category national | worker & community struggles and protests | feature author Tuesday September 07, 2004 01:57author by seedot Report this post to the editors

The language of the IWU.

Two journalists from Indymedia went to meet Ray O'Reilly from the Independent Workers Union, along with a couple of IWU members who work in Dublin Bus. This article covers part of that interview, the discussion on the Irish Trade Union movement and its constituent parts.

"Your job is yours as a right." To read this in a trade union statement makes you feel like it must be labour history, not a letter drafted by the IWU to be sent to the Aer Lingus Workers about their current predicament. And yet Ireland's youngest union is the one that was smart enough to register the internet domain: and the letter is up on their website. They have overcome the main legal hurdle to establishing a viable trade union (a negotiating license) and have an evangelical belief in trade unionism that expresses itself in language that comes straight from the 19th century proletariat that gave birth to the movement. Ray talks of "...restoring the Trade Union movement as the organised arm and voice of working people."

There is another funny thing about the IWU - When asked why they are different from other unions they talk of their principles as if they were a creed that was in danger of being lost. Anybody who has been following the Irish trade Union movement's squabbles over the last few years, especially ILDA's struggle for representation, will see the reason for the particular list of principles. But from the outside it reads like an indictment of the labour movement that these have become principles that differentiate one union from the rest. Surely the right to free association, the openness and transparency of the unions, the primacy of members decision making are going to be part of any trade union's core principles? Article continues here . . .

Audio Clips of Interview
• arm and voice - 16 seconds - 250k • I believe - 1 min 16 seconds - 1.2mb • IWU and Congress - 59 seconds - 937kb • In their place - 1 m 12s - 1.1mb • Indentured Servants - 16 seconds 263kb • SIPTU - 1 m 36s 1.5mb

Related Articles on Indymedia
• IWU Charter • Organising home helps in Cork • Inaugural IWU Conference • IWU members victimised in Dublin Bus
Blind Alley of the IWU A response to the article by Liberty Hall Langer

Other Background Material
• IWU Website • SIPTU website • Labour History of Ireland Archive • Irish Labour History Society
Note on Links in story: Most links are to mp3 files which are hosted on

On their website the IWU display the images of Connolly and Larkin, which is perhaps particularly justified given that they are possibly the only union using the language of Connolly and Larkin today. They see themselves as reclaiming the labour movement from the bureaucrats.
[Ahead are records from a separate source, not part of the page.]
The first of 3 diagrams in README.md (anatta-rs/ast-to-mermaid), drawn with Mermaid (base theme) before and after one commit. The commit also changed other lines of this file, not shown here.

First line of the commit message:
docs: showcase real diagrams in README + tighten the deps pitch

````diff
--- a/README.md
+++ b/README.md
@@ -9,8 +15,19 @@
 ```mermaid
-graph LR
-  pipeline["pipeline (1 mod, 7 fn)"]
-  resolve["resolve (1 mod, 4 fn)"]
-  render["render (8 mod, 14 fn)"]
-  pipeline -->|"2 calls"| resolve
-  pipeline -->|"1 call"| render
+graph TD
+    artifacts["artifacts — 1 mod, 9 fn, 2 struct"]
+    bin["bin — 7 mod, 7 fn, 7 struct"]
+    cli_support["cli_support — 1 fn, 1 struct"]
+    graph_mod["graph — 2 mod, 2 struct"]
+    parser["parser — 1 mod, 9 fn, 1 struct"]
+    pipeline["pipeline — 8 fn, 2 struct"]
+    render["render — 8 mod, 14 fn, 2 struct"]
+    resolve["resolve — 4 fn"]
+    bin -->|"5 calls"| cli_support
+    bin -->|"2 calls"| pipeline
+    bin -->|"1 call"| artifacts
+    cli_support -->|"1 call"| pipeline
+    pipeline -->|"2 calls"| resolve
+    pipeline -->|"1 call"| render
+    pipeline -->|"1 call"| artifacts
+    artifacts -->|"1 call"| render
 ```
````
When Ray talks about Connolly and Larkin turning in their graves if they were to know of what became of the ITGWU (which merged into SIPTU), he focuses on the issues that have coloured many people's views of SIPTU , especially in the airport and their sweetheart deal in Luas. Unions that manage redundancies for state companies and weaken their membership by removing their right to strike bring out more than the cynicism that most of us feel, his language reflects the anger felt at the state of the movement. The obvious question about working within the existing structures focuses on the need to have a union that was not in the Irish Congress of Trade Unions, which is classified as "an arm of the state."

It is when we speak about Trade Unions and the state that I start to get a warm glow. I have heard many trade unionists complain about partnership with the bosses, about the corrupting impact of negotiating with government but when I ask Ray O'Reilly about the 1990 Industrial Relations Act his answer is much more straightforward on an issue that I feel is often overlooked: "laws are designed in democratic bourgeois societies like ours to keep the working class in their place". Now whether you believe this of all laws or not, I think few can doubt this was the purpose of the 1990 IR Act, and that it is pretty successful in doing so. I think that it is a huge failure of the labour movement - which I pay my dues to - that no-one else will say this.

Maybe we should be charitable and say the reason nobody else is saying this type of thing is because they are scared. Maybe they feel that Ireland is not ready for the language of the 19th century labour movement to be used in analysing the reality of today's workers. But surely during the recent citizenship referendum the trade union movement could have offered the accurate analysis of our immigrant workforce as "somewhere between indentured servants and slaves." What could have happened?

It seems that the IWU may be discovering what happens when you use language like this, when you reintroduce a trade unionism that many thought had long gone. They have members on suspension for distributing trade union material in their workplace. In Ireland in 2004 the HR representative of a state company can inform the nation on radio that this is justified, since these workers can only join pre-set unions. Individual workers in the company instinctively know that they should support the IWU members - but where is the movement? Where is 'An Injury to one is an Injury to All."?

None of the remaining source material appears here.